Exercise details »
Start at the line in the entries below that contains "Rec[]; field: string", stop at the line that contains "ul > li::before)", and output exactly the lines in that span, both ends included.

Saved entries
+---+

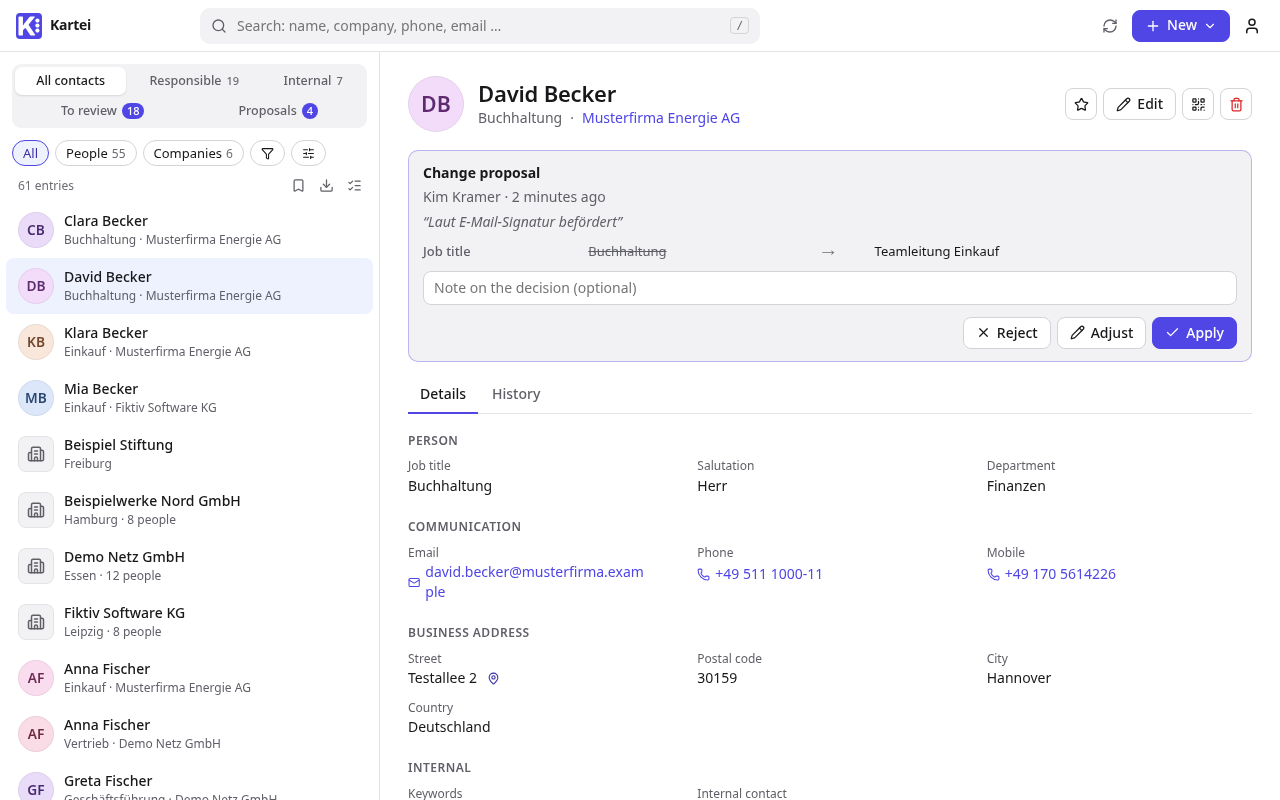
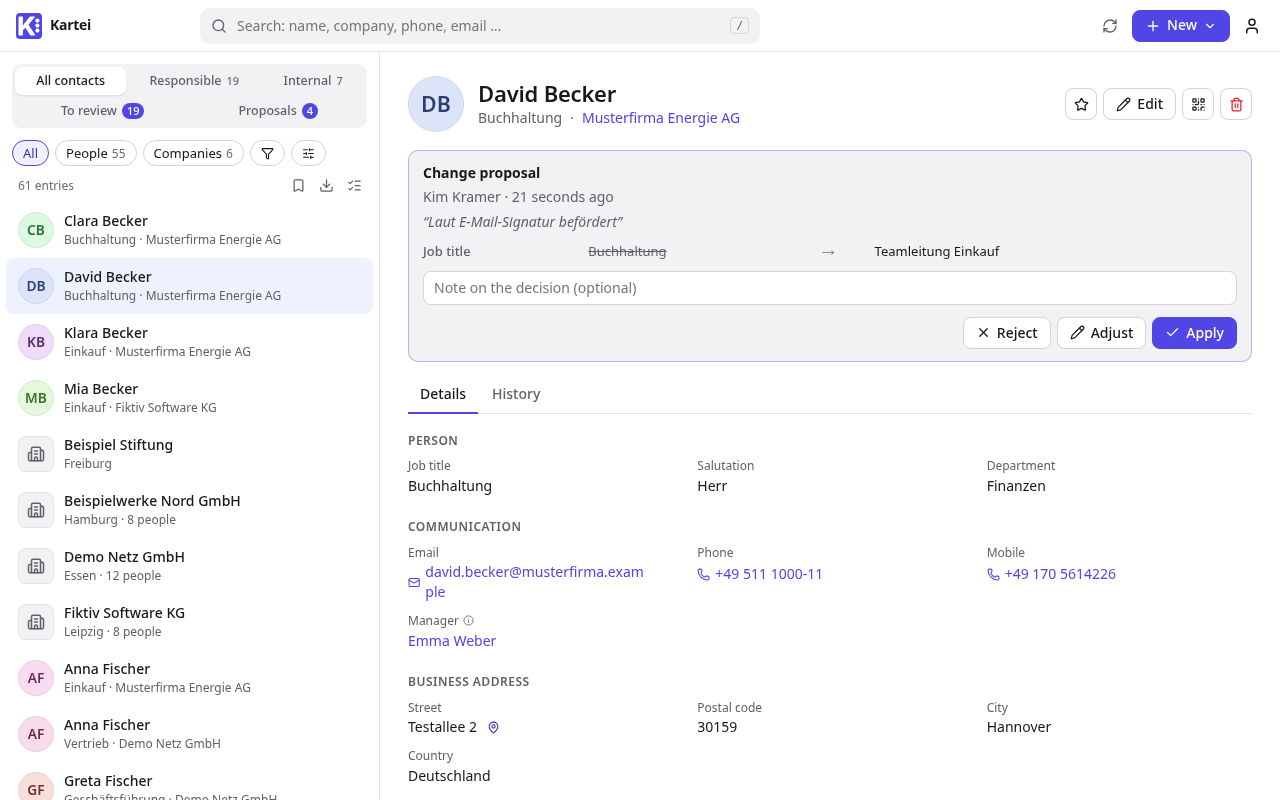
Org chart and "linked from" (#52)
* Org chart and "linked from"

- A Contact field with the vCard target related_manager means "reports to": companies get an Org chart
  tab, a tree of their people along it (src/lib/orgchart.ts: cycles, people reporting outside the
  company and a depth limit handled; nested lists with CSS connector lines).
- A person lists who points at them through Contact fields: direct reports, or the company where they
  are managing director (store.refs).
- Example field set: Manager becomes a Contact field (free text still allowed); seed_demo fills it with
  two to three levels per company.

* e2e: closing lines of the org chart test lost in the merge

---------

diff --git a/frontend/src/components/RecordView.svelte b/frontend/src/components/RecordView.svelte
@@ -7,12 +7,14 @@
   import Avatar from './Avatar.svelte'
   import History from './History.svelte'
   import RecordForm from './RecordForm.svelte'
+  import OrgChart from './OrgChart.svelte'
   import { ApiError, del, post } from '../lib/api'
   import { go } from '../lib/router.svelte'
   import { store } from '../lib/store.svelte'
   import { fmt, isEmpty, isMulti, relTime, dateTime } from '../lib/format'
   import { L, t, terr } from '../lib/i18n.svelte'
   import { groupFields } from '../lib/sections'
+  import { hasOrg, managerField } from '../lib/orgchart'
   import { copyText, toast } from '../lib/toast.svelte'
   import { hasEditDraft } from '../lib/drafts'
   import { confirmDialog } from '../lib/confirm.svelte'
@@ -34,7 +36,7 @@
     const address = [part('street'), [part('zip'), part('city')].filter(Boolean).join(' '), part('country')].filter(Boolean).join(', ')
     return store.mapUrl.replaceAll('{address}', encodeURIComponent(address))
   }
-  let tab = $state<'details' | 'persons' | 'history'>('details')
+  let tab = $state<'details' | 'persons' | 'org' | 'history'>('details')
   // edit form that proposes (new or own pending proposal) or adjusts a proposal before applying it
   let proposing = $state<{ mode: 'propose' | 'adjust'; proposal: Proposal | null } | null>(null)
   let deleting = $state(false) // delete-proposal composer
@@ -87,6 +89,18 @@
 
   const company = $derived(rec.company ? store.byUid.get(rec.company) : undefined)
   const persons = $derived(rec.kind === 'company' ? store.persons.get(rec.uid) ?? [] : [])
+  const manager = $derived(managerField(store.fields))
+  const showOrg = $derived(!!manager && rec.kind === 'company' && hasOrg(persons, manager.key))
+  /** who points at this person through a contact field, grouped by field: "Direct reports", "As Managing director of" */
+  const linked = $derived.by(() => {
+    const groups = new Map<string, { field: Field; recs: Rec[] }>()
+    for (const { rec: r, field } of store.refs.get(rec.uid) ?? []) {
+      const g = groups.get(field.key) ?? { field, recs: [] }
+      g.recs.push(r)
+      groups.set(field.key, g)
+    }
+    return [...groups.values()]
+  })
   /** filled-in fields by section, in section order */
   const sections = $derived(
     groupFields(store.fieldsFor(rec.kind).filter((f) => !isEmpty(rec.data[f.key])), store.sections).map((g) => ({
@@ -201,6 +215,7 @@
       <button class:on={tab === 'details'} onclick={() => (tab = 'details')}>{t('view.details')}</button>
       {#if rec.kind === 'company'}
         <button class:on={tab === 'persons'} onclick={() => (tab = 'persons')}>{t('view.persons')} <span class="count">{persons.length}</span></button>
+        {#if showOrg}<button class:on={tab === 'org'} onclick={() => (tab = 'org')}>{t('view.org')}</button>{/if}
       {/if}
       <button class:on={tab === 'history'} onclick={() => (tab = 'history')}>{t('view.history')}</button>
     </nav>
@@ -250,6 +265,21 @@
           </dl>
         </section>
       {/each}
+      {#if linked.length}
+        <section>
+          <h3>{t('view.linked')}</h3>
+          <dl>
+            {#each linked as g (g.field.key)}
+              <div class="row wide">
+                <dt>{g.field.vcard === 'related_manager' ? t('view.direct_reports') : t('view.linked_as', { field: L(g.field.label) })}</dt>
+                <dd>
+                  {#each g.recs as r, i (r.uid)}<a href="/{r.kind}/{r.uid}">{store.name(r)}</a>{#if i < g.recs.length - 1}<span>, </span>{/if}{/each}
+                </dd>
+              </div>
+            {/each}
+          </dl>
+        </section>
+      {/if}
       <footer class="meta">
         {#if rec.legacy_id}<span>{t('view.legacy_id', { id: rec.legacy_id })}</span>{/if}
         <span title={dateTime(rec.updated_at)}>{rec.updated_by ? t('view.updated', { when: relTime(rec.updated_at), user: store.userName(rec.updated_by) })
@@ -268,6 +298,8 @@
           <li class="muted">{t('view.no_persons')}</li>
         {/each}
       </ul>
+    {:else if tab === 'org' && manager}
+      <OrgChart staff={persons} field={manager.key} />
     {:else}
       <History uid={rec.uid} />
     {/if}

diff --git a/frontend/src/components/OrgChart.svelte b/frontend/src/components/OrgChart.svelte
@@ -1,0 +1,44 @@
+<script lang="ts">
+  import Avatar from './Avatar.svelte'
+  import { store } from '../lib/store.svelte'
+  import { orgTree, type OrgNode } from '../lib/orgchart'
+  import type { Rec } from '../lib/types'
+
+  /** the company's persons as a tree along the "reports to" field; a nested list, so keyboard and screen readers just work */
+  let { staff, field }: { staff: Rec[]; field: string } = $props()
+  const roots = $derived(orgTree(staff, field, (r) => store.name(r)))
+  const titleKey = $derived(store.fields.find((f) => f.vcard === 'title' && !f.archived)?.key)
+  const job = (r: Rec) => (titleKey ? r.data[titleKey] : '') ?? ''
+</script>
+
+{#snippet tree(nodes: OrgNode[])}
+  <ul>
+    {#each nodes as n (n.rec.uid)}
+      <li>
+        <a class="person" href="/person/{n.rec.uid}">
+          <Avatar rec={n.rec} size={28} />
+          <span><strong>{store.name(n.rec)}</strong>{#if job(n.rec)}<small>{job(n.rec)}</small>{/if}</span>
+        </a>
+        {#if n.children.length}{@render tree(n.children)}{/if}
+      </li>
+    {/each}
+  </ul>
+{/snippet}
+
+<div class="org">{@render tree(roots)}</div>
+
+<style>
+  /* connector lines: each nested item hangs off a vertical line with a short horizontal tick */
+  .org :global(ul) { list-style: none; margin: 0; padding-left: 0; }
+  .org :global(ul ul) { margin-left: 13px; padding-left: 20px; }
+  .org :global(ul ul > li) { position: relative; }
+  .org :global(ul ul > li::before) { content: ''; position: absolute; left: -20px; top: 20px; width: 16px; border-top: 1px solid var(--border-strong); }
+  .org :global(ul ul > li::after) { content: ''; position: absolute; left: -20px; top: 0; bottom: 0; border-left: 1px solid var(--border-strong); }
+  .org :global(ul ul > li:last-child::after) { bottom: auto; height: 20px; }  /* the line stops at the last tick */
+  .org :global(li) { padding: 3px 0; }
+  .person { display: inline-flex; align-items: center; gap: 10px; padding: 4px 10px 4px 4px; border-radius: 8px; color: var(--text); }
+  .person:hover { background: var(--panel-2); text-decoration: none; }
+  .person span { display: flex; flex-direction: column; line-height: 1.25; }
+  strong { font-weight: 500; }
+  small { color: var(--muted); font-size: 12.5px; }
+</style>

diff --git a/frontend/src/lib/orgchart.ts b/frontend/src/lib/orgchart.ts
@@ -1,0 +1,33 @@
+// Org chart of a company from a "reports to" field (a contact field with the vCard target related_manager).
+import type { Field, Rec } from './types'
+
+export interface OrgNode { rec: Rec; children: OrgNode[] }
+
+/** the field that says who someone reports to; none = no org chart */
+export const managerField = (fields: Field[]) =>
+  fields.find((f) => f.type === 'contact' && f.vcard === 'related_manager' && !f.archived && f.applies_to !== 'company')
+
+/** Trees of the company's persons. Roots: no manager, or one outside the company. A cycle (A → B → A) can't hang
+ *  from anywhere: its first member becomes a root, so everybody appears exactly once. */
+export function orgTree(staff: Rec[], key: string, name: (r: Rec) => string, maxDepth = 20): OrgNode[] {
+  const byUid = new Map(staff.map((r) => [r.uid, r]))
+  const boss = (r: Rec) => { const m = r.data[key]; return typeof m === 'string' && m !== r.uid && byUid.has(m) ? m : null }
+  const under = new Map<string, Rec[]>()
+  for (const r of staff) { const m = boss(r); if (m) under.set(m, [...(under.get(m) ?? []), r]) }
+  const sort = (rs: Rec[]) => [...rs].sort((a, b) => name(a).localeCompare(name(b)))
+  const seen = new Set<string>()
+  const node = (r: Rec, depth: number): OrgNode => {
+    seen.add(r.uid)
+    const kids = depth < maxDepth ? sort(under.get(r.uid) ?? []).filter((c) => !seen.has(c.uid)) : []
+    return { rec: r, children: kids.map((c) => node(c, depth + 1)) }
+  }
+  const roots = sort(staff.filter((r) => !boss(r))).map((r) => node(r, 0))
+  for (const r of sort(staff)) if (!seen.has(r.uid)) roots.push(node(r, 0))  // left over: cycles, or too deep
+  return roots
+}
+
+/** is there anything worth drawing: at least one person reports to someone in the same company */
+export const hasOrg = (staff: Rec[], key: string) => {
+  const ids = new Set(staff.map((r) => r.uid))
+  return staff.some((r) => r.data[key] !== r.uid && ids.has(r.data[key]))
+}

diff --git a/frontend/tests/orgchart.test.ts b/frontend/tests/orgchart.test.ts
@@ -1,0 +1,34 @@
+import { test } from 'node:test'
+import assert from 'node:assert/strict'
+import { hasOrg, managerField, orgTree, type OrgNode } from '../src/lib/orgchart.ts'
+import type { Field, Rec } from '../src/lib/types.ts'
+
+const p = (uid: string, manager?: string) => ({ uid, kind: 'person', last_name: uid, data: manager ? { manager } : {} }) as unknown as Rec
+const name = (r: Rec) => r.last_name
+const shape = (ns: OrgNode[]): any => ns.map((n) => n.children.length ? { [n.rec.uid]: shape(n.children) } : n.rec.uid)
+
+test('tree: boss at the top, sorted, a manager outside the company makes a root', () => {
+  const staff = [p('d', 'b'), p('b', 'a'), p('a'), p('c', 'a'), p('x', 'other-company')]
+  assert.deepEqual(shape(orgTree(staff, 'manager', name)), [{ a: [{ b: ['d'] }, 'c'] }, 'x'])
+  assert.equal(hasOrg(staff, 'manager'), true)
+  assert.equal(hasOrg([p('a'), p('x', 'elsewhere')], 'manager'), false)
+})
+
+test('cycles and self-references: everyone appears exactly once', () => {
+  const staff = [p('a', 'b'), p('b', 'a'), p('c', 'c'), p('d', 'a')]
+  const all: string[] = []
+  const walk = (ns: OrgNode[]) => ns.forEach((n) => { all.push(n.rec.uid); walk(n.children) })
+  walk(orgTree(staff, 'manager', name))
+  assert.deepEqual(all.sort(), ['a', 'b', 'c', 'd'])
+})
+
+test('depth limit: deeper people start their own branch', () => {
+  const staff = [p('a'), p('b', 'a'), p('c', 'b')]
+  assert.deepEqual(shape(orgTree(staff, 'manager', name, 1)), [{ a: ['b'] }, 'c'])
+})
+
+test('the manager field is the contact field with the related_manager target', () => {
+  const f = (key: string, type: string, vcard: string) => ({ key, type, vcard, archived: false, applies_to: 'person' }) as Field
+  assert.equal(managerField([f('ceo', 'contact', 'related_custom'), f('manager', 'contact', 'related_manager')])?.key, 'manager')
+  assert.equal(managerField([f('manager', 'text', 'related_manager')]), undefined)
+})

diff --git a/frontend/src/lib/store.svelte.ts b/frontend/src/lib/store.svelte.ts
@@ -61,6 +61,19 @@ class Store {
   rank = $derived(this.user ? RANK[this.user.role] : -1)
   canEdit = $derived(this.rank >= 1)
   isAdmin = $derived(this.rank >= 2)
+  /** who points at a person through a contact field (e.g. "reports to"): person uid → [{record, field}] */
+  refs = $derived.by(() => {
+    const keys = this.fields.filter((f) => f.type === 'contact' && !f.archived)
+    const m = new Map<string, { rec: Rec; field: Field }[]>()
+    if (!keys.length) return m
+    for (const { rec } of this.index) {
+      for (const f of keys) {
+        const v = rec.data[f.key]
+        if (typeof v === 'string' && v !== rec.uid && this.byUid.has(v)) m.set(v, [...(m.get(v) ?? []), { rec, field: f }])
+      }
+    }
+    return m
+  })
   /** persons per company uid */
   persons = $derived.by(() => {
     const m = new Map<string, Rec[]>()

diff --git a/frontend/src/i18n/de.ts b/frontend/src/i18n/de.ts
@@ -127,6 +127,10 @@ export default {
 
   'view.details': 'Details',
   'view.persons': 'Personen',
+  'view.org': 'Organigramm',
+  'view.linked': 'Verknüpft mit',
+  'view.direct_reports': 'Direkte Mitarbeitende',
+  'view.linked_as': 'Als {field} bei',
   'view.history': 'Verlauf',
   'view.vcard': 'vCard herunterladen',
   'view.copy': 'Kopieren',

diff --git a/frontend/src/i18n/en.ts b/frontend/src/i18n/en.ts
@@ -127,6 +127,10 @@ export default {
 
   'view.details': 'Details',
   'view.persons': 'People',
+  'view.org': 'Org chart',
+  'view.linked': 'Linked from',
+  'view.direct_reports': 'Direct reports',
+  'view.linked_as': 'As {field} of',
   'view.history': 'History',
   'view.vcard': 'Download vCard',
   'view.copy': 'Copy',

diff --git a/backend/kartei/management/commands/seed_demo.py b/backend/kartei/management/commands/seed_demo.py
@@ -97,6 +97,14 @@ class Command(BaseCommand):
             if ceo and "ceo" in known:
                 c.data["ceo"] = str(ceo.uid)
                 c.save(update_fields=["data"])
+            # org chart: the managing director at the top, the first person of each department its head
+            staff = [p for p in persons if p.company_id == c.id]
+            top, heads = ceo or staff[0], {}
+            for p in staff:
+                if p is not top and "manager" in known:
+                    head = heads.setdefault(p.data.get("department", ""), p)
+                    p.data["manager"] = str((top if head is p else head).uid)
+                    p.save(update_fields=["data"])
         # data quality cases: a duplicate pair, a person without company, an invalid email
         twin = persons[3]
         persons.append(Record.objects.create(kind="person", first_name=twin.first_name, last_name=twin.last_name,

diff --git a/CHANGELOG.md b/CHANGELOG.md
@@ -6,6 +6,8 @@ All notable changes to Kartei are listed here. The format follows [Keep a Change
 
 ### Added
 
+- **Org chart:** a *Contact* field with the vCard assignment *Relation: manager* (`related_manager`) means "reports to". Companies then get an **Org chart** tab: a tree of their people along that field (cycles and people reporting outside the company handled). In the example field set, *Manager* (`manager`) becomes such a *Contact* field (a typed name still works), and the demo data has two to three levels per company.
+- **Linked from:** a person lists who points at them through *Contact* fields, e.g. their direct reports or the company where they are managing director.
 - **New contact from an email signature:** *New → From an email signature …* reads a pasted signature (name, academic title, job title, company, address in German/Austrian/Swiss style, labelled phone numbers, email, website) and opens the usual filled-in form, with the company linked if Kartei knows it. Unrecognised lines are listed; greetings and legal footers are skipped. Everything happens in the browser.
 - **Share to Kartei (Android):** with Kartei installed as an app, it appears in the share menu of other apps; a shared vCard or text (e.g. a signature) opens as a new contact or proposal.
 

diff --git a/manuals/de/admin.md b/manuals/de/admin.md
@@ -555,7 +555,7 @@ Jede Änderung an Abschnitten steht im Protokoll.
 | *Datum*, *Ja/Nein* | Echte Datums- und Ja/Nein-Werte (auch in Excel richtig typisiert). |
 | *Benutzer* | Ein Kartei-Benutzer, z. B. der interne Zuständige. Das **erste** Feld vom Typ *Benutzer* bestimmt, wer den Kontakt prüft. Administratoren und inaktive Benutzer werden nicht angeboten; ein früher eingetragener Wert bleibt erhalten. |
 | *Mehrere Benutzer* | Mehrere Kartei-Benutzer, z. B. interne Kontakte. Auch hier werden Administratoren und inaktive Benutzer nicht angeboten. |
-| *Kontakt (Person der Firma)* | Verweist auf eine Person derselben Firma, z. B. den Geschäftsführer. |
+| *Kontakt (Person der Firma)* | Verweist auf eine Person derselben Firma, z. B. den Geschäftsführer. Die verknüpfte Person zeigt den Kontakt unter *Verknüpft mit*. Mit der vCard-Zuordnung *Beziehung: Vorgesetzte(r)* (`related_manager`) bedeutet das Feld „berichtet an“: Firmen bekommen dann den Reiter **Organigramm**, der daraus entsteht (der Beispiel-Feldbestand hat es als *Vorgesetzter*). |
 
 Exporte, vCards und der AD-Sync zeigen die Namen der Benutzer und verknüpften Personen, nicht ihre IDs.
 

diff --git a/manuals/en/admin.md b/manuals/en/admin.md
@@ -555,7 +555,7 @@ Every change to a section is recorded in the audit log.
 | *Date*, *Yes/No* | Real date and checkbox values (also typed correctly in Excel). |
 | *User* | One Kartei user, e.g. the internal person responsible. The **first** *User* field of a contact determines who reviews it. Administrators and inactive users are not offered; a value set earlier stays. |
 | *Multiple users* | Several Kartei users, e.g. internal contacts. Here too, administrators and inactive users are not offered. |
-| *Contact (person of the company)* | Links a person of the same company, e.g. the managing director. |
+| *Contact (person of the company)* | Links a person of the same company, e.g. the managing director. The linked person lists the contact under *Linked from*. With the vCard assignment *Relation: manager* (`related_manager`) the field means "reports to": companies then get an **Org chart** tab built from it (the example field set has it as *Manager*). |
 
 Exports, vCards and the AD sync show the names of users and linked persons, not their IDs.
 

diff --git a/manuals/de/user.md b/manuals/de/user.md
@@ -247,6 +247,12 @@ Firmen haben zusätzlich den Reiter **Personen** mit allen, die dort arbeiten. A
 
 ![Reiter Personen einer Firma](../img/de/company-persons.png)
 
+**Organigramm.** Hat deine Kartei ein Feld *Vorgesetzter* und ist es bei den Personen der Firma gepflegt, gibt es zusätzlich den Reiter **Organigramm**: oben die Geschäftsführung (oder wer dort an niemanden berichtet), darunter alle anderen bei der Person, an die sie berichten. Ein Klick auf einen Namen öffnet die Person.
+
+![Das Organigramm einer Firma](../img/de/org-chart.png)
+
+**Verknüpft mit.** Eine Person zeigt unter *Verknüpft mit*, wer auf sie verweist, z. B. ihre **Direkten Mitarbeitenden** oder die Firma, bei der sie Geschäftsführer ist.
+
 ### Verlauf
 
 Der Reiter **Verlauf** zeigt jede Änderung am Kontakt: wer wann was geändert hat, mit altem und neuem Wert. Auch Vorschläge, Prüfungen, Entscheidungen und Löschungen stehen dort.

+---+

Problem solution »
+  let { staff, field }: { staff: Rec[]; field: string } = $props()
+  const roots = $derived(orgTree(staff, field, (r) => store.name(r)))
+  const titleKey = $derived(store.fields.find((f) => f.vcard === 'title' && !f.archived)?.key)
+  const job = (r: Rec) => (titleKey ? r.data[titleKey] : '') ?? ''
+</script>
+
+{#snippet tree(nodes: OrgNode[])}
+  <ul>
+    {#each nodes as n (n.rec.uid)}
+      <li>
+        <a class="person" href="/person/{n.rec.uid}">
+          <Avatar rec={n.rec} size={28} />
+          <span><strong>{store.name(n.rec)}</strong>{#if job(n.rec)}<small>{job(n.rec)}</small>{/if}</span>
+        </a>
+        {#if n.children.length}{@render tree(n.children)}{/if}
+      </li>
+    {/each}
+  </ul>
+{/snippet}
+
+<div class="org">{@render tree(roots)}</div>
+
+<style>
+  /* connector lines: each nested item hangs off a vertical line with a short horizontal tick */
+  .org :global(ul) { list-style: none; margin: 0; padding-left: 0; }
+  .org :global(ul ul) { margin-left: 13px; padding-left: 20px; }
+  .org :global(ul ul > li) { position: relative; }
+  .org :global(ul ul > li::before) { content: ''; position: absolute; left: -20px; top: 20px; width: 16px; border-top: 1px solid var(--border-strong); }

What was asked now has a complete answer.